» **Task requirements**:
Every entry that follows needs to be repeated exactly.

(Input data Opens)

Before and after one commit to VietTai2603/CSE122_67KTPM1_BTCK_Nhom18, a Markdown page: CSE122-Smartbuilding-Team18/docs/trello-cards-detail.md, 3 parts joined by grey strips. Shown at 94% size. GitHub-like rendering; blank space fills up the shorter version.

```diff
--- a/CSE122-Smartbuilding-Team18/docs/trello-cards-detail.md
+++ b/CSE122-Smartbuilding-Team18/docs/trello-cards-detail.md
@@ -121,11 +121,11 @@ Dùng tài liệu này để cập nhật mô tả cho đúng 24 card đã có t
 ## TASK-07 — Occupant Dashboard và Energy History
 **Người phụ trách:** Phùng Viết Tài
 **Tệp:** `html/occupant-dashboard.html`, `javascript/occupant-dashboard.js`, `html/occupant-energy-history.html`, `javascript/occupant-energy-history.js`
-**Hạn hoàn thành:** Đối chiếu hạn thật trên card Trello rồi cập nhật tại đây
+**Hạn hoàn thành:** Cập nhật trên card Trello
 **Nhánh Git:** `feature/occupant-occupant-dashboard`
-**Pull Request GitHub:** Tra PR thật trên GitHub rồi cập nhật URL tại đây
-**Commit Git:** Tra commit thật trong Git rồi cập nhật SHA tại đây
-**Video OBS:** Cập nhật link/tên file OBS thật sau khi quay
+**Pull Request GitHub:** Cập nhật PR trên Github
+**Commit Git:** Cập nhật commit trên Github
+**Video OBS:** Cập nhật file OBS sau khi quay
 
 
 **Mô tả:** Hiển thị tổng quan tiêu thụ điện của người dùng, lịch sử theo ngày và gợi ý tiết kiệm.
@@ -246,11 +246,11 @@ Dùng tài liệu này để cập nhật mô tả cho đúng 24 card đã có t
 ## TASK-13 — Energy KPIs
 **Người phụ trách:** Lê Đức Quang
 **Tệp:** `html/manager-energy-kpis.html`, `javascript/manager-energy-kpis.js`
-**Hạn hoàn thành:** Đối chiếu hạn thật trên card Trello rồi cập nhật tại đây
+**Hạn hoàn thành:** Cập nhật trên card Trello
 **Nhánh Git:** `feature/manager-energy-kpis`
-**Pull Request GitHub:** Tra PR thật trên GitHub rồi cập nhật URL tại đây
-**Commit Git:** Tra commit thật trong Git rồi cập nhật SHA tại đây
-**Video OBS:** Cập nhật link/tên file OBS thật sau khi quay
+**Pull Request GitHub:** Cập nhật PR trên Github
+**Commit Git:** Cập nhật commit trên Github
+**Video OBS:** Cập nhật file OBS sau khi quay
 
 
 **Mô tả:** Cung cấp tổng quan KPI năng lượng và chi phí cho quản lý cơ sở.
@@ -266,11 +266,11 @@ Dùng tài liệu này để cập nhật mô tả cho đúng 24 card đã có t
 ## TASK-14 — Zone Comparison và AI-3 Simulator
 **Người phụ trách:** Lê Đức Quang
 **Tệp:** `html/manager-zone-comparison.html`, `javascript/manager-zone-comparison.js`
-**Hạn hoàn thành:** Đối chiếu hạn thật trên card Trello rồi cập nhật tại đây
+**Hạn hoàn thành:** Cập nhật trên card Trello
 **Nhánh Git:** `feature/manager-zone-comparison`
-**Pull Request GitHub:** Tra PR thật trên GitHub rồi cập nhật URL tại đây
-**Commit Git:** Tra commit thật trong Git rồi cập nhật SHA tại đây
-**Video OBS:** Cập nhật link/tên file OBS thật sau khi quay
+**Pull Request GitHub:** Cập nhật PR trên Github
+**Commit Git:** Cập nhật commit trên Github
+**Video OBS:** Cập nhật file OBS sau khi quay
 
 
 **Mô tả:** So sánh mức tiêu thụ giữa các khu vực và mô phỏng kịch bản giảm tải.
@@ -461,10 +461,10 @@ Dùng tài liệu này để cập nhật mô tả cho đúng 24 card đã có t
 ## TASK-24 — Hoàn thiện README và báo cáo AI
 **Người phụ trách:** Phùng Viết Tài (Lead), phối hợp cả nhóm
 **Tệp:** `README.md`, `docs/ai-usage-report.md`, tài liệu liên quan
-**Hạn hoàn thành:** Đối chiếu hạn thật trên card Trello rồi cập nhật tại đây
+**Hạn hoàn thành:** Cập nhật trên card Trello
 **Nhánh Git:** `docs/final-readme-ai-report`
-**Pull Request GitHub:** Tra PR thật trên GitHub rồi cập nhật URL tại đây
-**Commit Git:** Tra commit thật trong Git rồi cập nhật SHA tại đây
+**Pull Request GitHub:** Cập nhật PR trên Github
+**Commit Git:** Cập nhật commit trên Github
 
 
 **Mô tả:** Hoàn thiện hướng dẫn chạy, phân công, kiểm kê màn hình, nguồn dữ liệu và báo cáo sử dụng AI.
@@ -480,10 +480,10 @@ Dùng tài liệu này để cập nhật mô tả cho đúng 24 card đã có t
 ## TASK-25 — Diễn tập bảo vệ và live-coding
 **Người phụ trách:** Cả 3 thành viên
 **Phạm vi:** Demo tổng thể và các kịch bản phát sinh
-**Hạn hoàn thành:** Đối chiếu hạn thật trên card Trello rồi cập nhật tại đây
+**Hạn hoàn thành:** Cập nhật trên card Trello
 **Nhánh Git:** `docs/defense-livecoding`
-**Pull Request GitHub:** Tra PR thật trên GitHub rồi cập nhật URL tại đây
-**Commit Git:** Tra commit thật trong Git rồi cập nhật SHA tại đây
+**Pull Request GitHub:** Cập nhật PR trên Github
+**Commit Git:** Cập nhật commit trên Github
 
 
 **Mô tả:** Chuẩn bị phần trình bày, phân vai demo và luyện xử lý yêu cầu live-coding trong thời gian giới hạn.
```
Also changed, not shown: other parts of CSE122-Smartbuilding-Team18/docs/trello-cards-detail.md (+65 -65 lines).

(Input data Closes)

» **Answer to this task**:
Before and after one commit to VietTai2603/CSE122_67KTPM1_BTCK_Nhom18, a Markdown page: CSE122-Smartbuilding-Team18/docs/trello-cards-detail.md, 3 parts joined by grey strips. Shown at 94% size. GitHub-like rendering; blank space fills up the shorter version.

```diff
--- a/CSE122-Smartbuilding-Team18/docs/trello-cards-detail.md
+++ b/CSE122-Smartbuilding-Team18/docs/trello-cards-detail.md
@@ -121,11 +121,11 @@ Dùng tài liệu này để cập nhật mô tả cho đúng 24 card đã có t
 ## TASK-07 — Occupant Dashboard và Energy History
 **Người phụ trách:** Phùng Viết Tài
 **Tệp:** `html/occupant-dashboard.html`, `javascript/occupant-dashboard.js`, `html/occupant-energy-history.html`, `javascript/occupant-energy-history.js`
-**Hạn hoàn thành:** Đối chiếu hạn thật trên card Trello rồi cập nhật tại đây
+**Hạn hoàn thành:** Cập nhật trên card Trello
 **Nhánh Git:** `feature/occupant-occupant-dashboard`
-**Pull Request GitHub:** Tra PR thật trên GitHub rồi cập nhật URL tại đây
-**Commit Git:** Tra commit thật trong Git rồi cập nhật SHA tại đây
-**Video OBS:** Cập nhật link/tên file OBS thật sau khi quay
+**Pull Request GitHub:** Cập nhật PR trên Github
+**Commit Git:** Cập nhật commit trên Github
+**Video OBS:** Cập nhật file OBS sau khi quay
 
 
 **Mô tả:** Hiển thị tổng quan tiêu thụ điện của người dùng, lịch sử theo ngày và gợi ý tiết kiệm.
@@ -246,11 +246,11 @@ Dùng tài liệu này để cập nhật mô tả cho đúng 24 card đã có t
 ## TASK-13 — Energy KPIs
 **Người phụ trách:** Lê Đức Quang
 **Tệp:** `html/manager-energy-kpis.html`, `javascript/manager-energy-kpis.js`
-**Hạn hoàn thành:** Đối chiếu hạn thật trên card Trello rồi cập nhật tại đây
+**Hạn hoàn thành:** Cập nhật trên card Trello
 **Nhánh Git:** `feature/manager-energy-kpis`
-**Pull Request GitHub:** Tra PR thật trên GitHub rồi cập nhật URL tại đây
-**Commit Git:** Tra commit thật trong Git rồi cập nhật SHA tại đây
-**Video OBS:** Cập nhật link/tên file OBS thật sau khi quay
+**Pull Request GitHub:** Cập nhật PR trên Github
+**Commit Git:** Cập nhật commit trên Github
+**Video OBS:** Cập nhật file OBS sau khi quay
 
 
 **Mô tả:** Cung cấp tổng quan KPI năng lượng và chi phí cho quản lý cơ sở.
@@ -266,11 +266,11 @@ Dùng tài liệu này để cập nhật mô tả cho đúng 24 card đã có t
 ## TASK-14 — Zone Comparison và AI-3 Simulator
 **Người phụ trách:** Lê Đức Quang
 **Tệp:** `html/manager-zone-comparison.html`, `javascript/manager-zone-comparison.js`
-**Hạn hoàn thành:** Đối chiếu hạn thật trên card Trello rồi cập nhật tại đây
+**Hạn hoàn thành:** Cập nhật trên card Trello
 **Nhánh Git:** `feature/manager-zone-comparison`
-**Pull Request GitHub:** Tra PR thật trên GitHub rồi cập nhật URL tại đây
-**Commit Git:** Tra commit thật trong Git rồi cập nhật SHA tại đây
-**Video OBS:** Cập nhật link/tên file OBS thật sau khi quay
+**Pull Request GitHub:** Cập nhật PR trên Github
+**Commit Git:** Cập nhật commit trên Github
+**Video OBS:** Cập nhật file OBS sau khi quay
 
 
 **Mô tả:** So sánh mức tiêu thụ giữa các khu vực và mô phỏng kịch bản giảm tải.
@@ -461,10 +461,10 @@ Dùng tài liệu này để cập nhật mô tả cho đúng 24 card đã có t
 ## TASK-24 — Hoàn thiện README và báo cáo AI
 **Người phụ trách:** Phùng Viết Tài (Lead), phối hợp cả nhóm
 **Tệp:** `README.md`, `docs/ai-usage-report.md`, tài liệu liên quan
-**Hạn hoàn thành:** Đối chiếu hạn thật trên card Trello rồi cập nhật tại đây
+**Hạn hoàn thành:** Cập nhật trên card Trello
 **Nhánh Git:** `docs/final-readme-ai-report`
-**Pull Request GitHub:** Tra PR thật trên GitHub rồi cập nhật URL tại đây
-**Commit Git:** Tra commit thật trong Git rồi cập nhật SHA tại đây
+**Pull Request GitHub:** Cập nhật PR trên Github
+**Commit Git:** Cập nhật commit trên Github
 
 
 **Mô tả:** Hoàn thiện hướng dẫn chạy, phân công, kiểm kê màn hình, nguồn dữ liệu và báo cáo sử dụng AI.
@@ -480,10 +480,10 @@ Dùng tài liệu này để cập nhật mô tả cho đúng 24 card đã có t
 ## TASK-25 — Diễn tập bảo vệ và live-coding
 **Người phụ trách:** Cả 3 thành viên
 **Phạm vi:** Demo tổng thể và các kịch bản phát sinh
-**Hạn hoàn thành:** Đối chiếu hạn thật trên card Trello rồi cập nhật tại đây
+**Hạn hoàn thành:** Cập nhật trên card Trello
 **Nhánh Git:** `docs/defense-livecoding`
-**Pull Request GitHub:** Tra PR thật trên GitHub rồi cập nhật URL tại đây
-**Commit Git:** Tra commit thật trong Git rồi cập nhật SHA tại đây
+**Pull Request GitHub:** Cập nhật PR trên Github
+**Commit Git:** Cập nhật commit trên Github
 
 
 **Mô tả:** Chuẩn bị phần trình bày, phân vai demo và luyện xử lý yêu cầu live-coding trong thời gian giới hạn.
```
Also changed, not shown: other parts of CSE122-Smartbuilding-Team18/docs/trello-cards-detail.md (+65 -65 lines).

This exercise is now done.